As for my son, the requirement is that the resources we use are #1: focused on character, and #2: In alignment with God’s Word (even if they aren’t “Christian books”.)
Here’s the books he has read or on the list to be read*:
Also: some individual blog posts, Ted Talks, Youtube videos, and chapters taken from books I have read.
PROVERBS: I don’t know if it fits under their devotions, or Character Training time, but I also ask my boys to read one chapter of Proverbs every day as well. (with 31 chapters, it is super easy to read one for each day of the month!) In my opinion, Proverbs is the greatest character training, wisdom-building tool available!
Please keep in mind: Character is a big topic and forming character is best developed through intentional parenting and a lot of consistent communication and effort. Our new “character training” assignment is just one helpful tool we are using. With that said, I am really excited to see the difference it is making!
Leave me a comment with your thoughts on teens and character, or tools you use to instill character qualities in your kids.
PS I am personally reading this book right now and absolutely loving it: Raising Grateful Kids in an Entitled World: How One Family Learned That Saying No Can Lead to Life’s Biggest Yes
*Some of the books mentioned have Amazon affiliate links.

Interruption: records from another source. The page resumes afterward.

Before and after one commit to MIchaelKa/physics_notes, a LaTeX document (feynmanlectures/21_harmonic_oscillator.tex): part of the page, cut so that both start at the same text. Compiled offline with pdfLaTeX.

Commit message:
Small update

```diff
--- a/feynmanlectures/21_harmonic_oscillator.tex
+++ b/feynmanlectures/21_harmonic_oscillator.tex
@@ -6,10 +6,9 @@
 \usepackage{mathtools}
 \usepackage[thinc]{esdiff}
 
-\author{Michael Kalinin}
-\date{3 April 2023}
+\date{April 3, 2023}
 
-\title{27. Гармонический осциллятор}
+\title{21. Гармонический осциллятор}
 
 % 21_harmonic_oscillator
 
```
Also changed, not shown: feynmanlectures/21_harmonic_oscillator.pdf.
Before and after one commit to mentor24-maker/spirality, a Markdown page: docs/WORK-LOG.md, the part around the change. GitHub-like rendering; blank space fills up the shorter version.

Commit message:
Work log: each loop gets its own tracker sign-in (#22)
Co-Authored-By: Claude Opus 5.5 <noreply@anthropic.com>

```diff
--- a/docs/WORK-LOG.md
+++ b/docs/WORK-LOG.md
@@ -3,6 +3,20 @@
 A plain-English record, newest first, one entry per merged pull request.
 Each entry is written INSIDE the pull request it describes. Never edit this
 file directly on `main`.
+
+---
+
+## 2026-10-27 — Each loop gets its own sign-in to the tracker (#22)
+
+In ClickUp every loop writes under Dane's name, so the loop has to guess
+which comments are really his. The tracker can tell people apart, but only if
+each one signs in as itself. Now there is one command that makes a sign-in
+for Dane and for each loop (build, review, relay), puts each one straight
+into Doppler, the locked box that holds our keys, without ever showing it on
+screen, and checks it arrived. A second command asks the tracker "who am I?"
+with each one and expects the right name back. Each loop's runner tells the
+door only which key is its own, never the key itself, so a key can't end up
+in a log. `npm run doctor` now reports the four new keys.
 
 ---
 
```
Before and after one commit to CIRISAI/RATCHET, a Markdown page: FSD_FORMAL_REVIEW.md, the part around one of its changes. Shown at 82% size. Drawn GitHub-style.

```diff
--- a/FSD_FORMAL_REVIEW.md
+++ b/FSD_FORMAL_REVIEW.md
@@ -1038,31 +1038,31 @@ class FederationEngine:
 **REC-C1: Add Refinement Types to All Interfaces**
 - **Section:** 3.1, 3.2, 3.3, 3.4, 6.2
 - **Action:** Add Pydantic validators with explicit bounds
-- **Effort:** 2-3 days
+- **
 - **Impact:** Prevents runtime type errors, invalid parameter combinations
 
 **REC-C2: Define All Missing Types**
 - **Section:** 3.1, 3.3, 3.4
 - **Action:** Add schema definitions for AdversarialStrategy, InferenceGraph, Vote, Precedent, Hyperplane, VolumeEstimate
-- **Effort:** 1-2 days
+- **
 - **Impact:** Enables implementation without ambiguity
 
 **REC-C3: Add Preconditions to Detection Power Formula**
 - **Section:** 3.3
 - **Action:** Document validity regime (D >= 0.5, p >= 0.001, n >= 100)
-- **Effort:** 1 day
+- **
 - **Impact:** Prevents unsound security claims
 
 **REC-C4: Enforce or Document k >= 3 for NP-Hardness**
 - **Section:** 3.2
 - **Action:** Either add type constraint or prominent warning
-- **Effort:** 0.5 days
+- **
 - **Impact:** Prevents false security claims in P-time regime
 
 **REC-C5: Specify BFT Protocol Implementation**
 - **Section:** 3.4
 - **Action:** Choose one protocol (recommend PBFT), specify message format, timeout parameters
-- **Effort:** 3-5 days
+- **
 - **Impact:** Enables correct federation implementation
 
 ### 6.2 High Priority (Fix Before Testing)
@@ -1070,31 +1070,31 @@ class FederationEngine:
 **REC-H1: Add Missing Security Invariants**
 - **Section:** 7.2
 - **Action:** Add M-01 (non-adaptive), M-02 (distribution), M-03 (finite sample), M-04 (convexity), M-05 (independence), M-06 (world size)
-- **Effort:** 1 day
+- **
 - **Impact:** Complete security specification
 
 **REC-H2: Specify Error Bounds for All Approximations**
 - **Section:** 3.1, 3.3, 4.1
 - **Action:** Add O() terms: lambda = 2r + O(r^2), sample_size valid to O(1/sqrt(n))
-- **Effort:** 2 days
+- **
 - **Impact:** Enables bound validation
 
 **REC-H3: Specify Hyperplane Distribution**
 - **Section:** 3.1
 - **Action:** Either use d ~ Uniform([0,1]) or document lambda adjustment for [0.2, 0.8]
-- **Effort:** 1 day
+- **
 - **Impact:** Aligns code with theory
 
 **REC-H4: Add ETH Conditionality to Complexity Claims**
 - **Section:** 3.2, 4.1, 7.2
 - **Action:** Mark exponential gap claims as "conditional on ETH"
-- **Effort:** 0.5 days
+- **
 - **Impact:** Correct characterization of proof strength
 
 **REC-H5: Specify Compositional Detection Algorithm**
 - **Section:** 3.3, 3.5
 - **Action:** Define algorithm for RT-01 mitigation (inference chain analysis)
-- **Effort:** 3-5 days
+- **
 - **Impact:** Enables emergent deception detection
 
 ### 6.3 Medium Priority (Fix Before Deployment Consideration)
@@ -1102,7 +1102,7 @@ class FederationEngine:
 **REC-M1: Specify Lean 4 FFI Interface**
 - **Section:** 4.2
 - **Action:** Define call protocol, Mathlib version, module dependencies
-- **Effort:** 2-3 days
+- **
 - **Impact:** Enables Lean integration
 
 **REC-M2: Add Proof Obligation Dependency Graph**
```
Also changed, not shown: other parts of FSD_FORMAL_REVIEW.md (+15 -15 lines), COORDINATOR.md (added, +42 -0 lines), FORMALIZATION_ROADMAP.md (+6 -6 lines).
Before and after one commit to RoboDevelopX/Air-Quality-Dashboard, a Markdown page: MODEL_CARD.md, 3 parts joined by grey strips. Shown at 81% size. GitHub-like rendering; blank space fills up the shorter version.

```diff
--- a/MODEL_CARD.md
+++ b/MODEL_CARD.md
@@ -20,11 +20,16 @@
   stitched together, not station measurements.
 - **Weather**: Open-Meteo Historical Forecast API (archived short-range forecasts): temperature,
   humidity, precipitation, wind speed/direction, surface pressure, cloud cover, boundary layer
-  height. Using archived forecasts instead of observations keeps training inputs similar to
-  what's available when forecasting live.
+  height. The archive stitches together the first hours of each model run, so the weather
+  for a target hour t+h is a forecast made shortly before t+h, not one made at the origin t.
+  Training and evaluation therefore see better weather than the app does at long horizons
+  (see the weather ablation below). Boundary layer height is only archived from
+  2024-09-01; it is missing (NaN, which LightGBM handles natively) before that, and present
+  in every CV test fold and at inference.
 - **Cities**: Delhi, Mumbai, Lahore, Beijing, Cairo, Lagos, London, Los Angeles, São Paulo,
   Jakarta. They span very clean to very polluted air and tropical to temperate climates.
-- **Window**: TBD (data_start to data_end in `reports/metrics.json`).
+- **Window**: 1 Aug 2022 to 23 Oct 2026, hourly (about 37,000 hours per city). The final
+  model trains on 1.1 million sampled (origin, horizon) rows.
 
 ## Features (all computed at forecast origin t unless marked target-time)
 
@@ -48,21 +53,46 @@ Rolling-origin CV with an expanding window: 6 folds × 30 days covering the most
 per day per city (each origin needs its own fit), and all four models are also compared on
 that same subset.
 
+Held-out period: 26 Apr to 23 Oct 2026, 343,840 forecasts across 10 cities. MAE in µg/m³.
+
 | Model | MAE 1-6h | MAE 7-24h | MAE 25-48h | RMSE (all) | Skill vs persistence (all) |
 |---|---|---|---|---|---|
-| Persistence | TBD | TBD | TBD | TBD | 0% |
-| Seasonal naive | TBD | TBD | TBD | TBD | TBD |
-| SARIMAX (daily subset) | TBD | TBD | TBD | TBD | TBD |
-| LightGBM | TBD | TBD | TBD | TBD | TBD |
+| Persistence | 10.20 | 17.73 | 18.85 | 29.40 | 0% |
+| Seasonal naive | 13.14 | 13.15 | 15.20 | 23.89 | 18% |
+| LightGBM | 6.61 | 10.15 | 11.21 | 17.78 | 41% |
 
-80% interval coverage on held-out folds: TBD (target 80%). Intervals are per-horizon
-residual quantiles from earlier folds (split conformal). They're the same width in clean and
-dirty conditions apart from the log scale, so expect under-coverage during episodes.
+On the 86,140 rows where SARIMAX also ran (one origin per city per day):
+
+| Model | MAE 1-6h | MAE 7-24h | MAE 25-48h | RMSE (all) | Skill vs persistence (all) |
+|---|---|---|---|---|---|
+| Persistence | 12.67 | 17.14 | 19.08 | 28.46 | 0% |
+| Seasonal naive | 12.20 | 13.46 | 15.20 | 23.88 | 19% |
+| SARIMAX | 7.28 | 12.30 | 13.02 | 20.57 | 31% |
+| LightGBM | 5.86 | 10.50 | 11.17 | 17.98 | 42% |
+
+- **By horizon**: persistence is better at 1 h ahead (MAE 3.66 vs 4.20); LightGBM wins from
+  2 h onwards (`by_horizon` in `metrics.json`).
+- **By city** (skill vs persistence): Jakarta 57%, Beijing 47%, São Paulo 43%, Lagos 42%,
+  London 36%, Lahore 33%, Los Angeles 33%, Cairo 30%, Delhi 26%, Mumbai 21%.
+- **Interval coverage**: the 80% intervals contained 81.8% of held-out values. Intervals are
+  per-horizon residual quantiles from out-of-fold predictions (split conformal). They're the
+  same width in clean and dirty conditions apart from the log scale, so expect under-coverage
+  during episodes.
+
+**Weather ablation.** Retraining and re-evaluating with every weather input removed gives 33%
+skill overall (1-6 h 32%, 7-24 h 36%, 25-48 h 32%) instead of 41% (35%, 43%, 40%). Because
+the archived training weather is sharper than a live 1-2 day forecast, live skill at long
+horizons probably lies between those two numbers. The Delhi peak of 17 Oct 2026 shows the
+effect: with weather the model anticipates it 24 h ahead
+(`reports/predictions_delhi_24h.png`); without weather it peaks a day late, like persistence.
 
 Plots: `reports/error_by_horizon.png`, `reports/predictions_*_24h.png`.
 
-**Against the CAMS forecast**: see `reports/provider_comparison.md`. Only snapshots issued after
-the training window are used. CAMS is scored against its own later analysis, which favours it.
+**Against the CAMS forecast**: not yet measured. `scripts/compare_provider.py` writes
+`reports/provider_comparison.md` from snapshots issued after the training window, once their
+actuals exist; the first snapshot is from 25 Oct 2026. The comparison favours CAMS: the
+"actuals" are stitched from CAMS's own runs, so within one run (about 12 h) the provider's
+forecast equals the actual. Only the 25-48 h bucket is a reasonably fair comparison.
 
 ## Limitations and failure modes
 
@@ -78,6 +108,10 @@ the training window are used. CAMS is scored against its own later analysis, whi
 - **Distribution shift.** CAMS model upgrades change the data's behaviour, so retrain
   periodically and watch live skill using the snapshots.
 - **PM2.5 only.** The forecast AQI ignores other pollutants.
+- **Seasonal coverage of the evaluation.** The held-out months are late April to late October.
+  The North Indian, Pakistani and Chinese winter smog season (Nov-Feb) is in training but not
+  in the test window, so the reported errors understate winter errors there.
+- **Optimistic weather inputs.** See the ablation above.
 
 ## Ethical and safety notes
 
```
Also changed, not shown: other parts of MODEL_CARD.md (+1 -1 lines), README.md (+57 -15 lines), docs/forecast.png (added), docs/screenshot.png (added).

This means that if you click-through my link and buy something, I will benefit a few cents from each purchase. Thank you for supporting my blog in this way! 🙂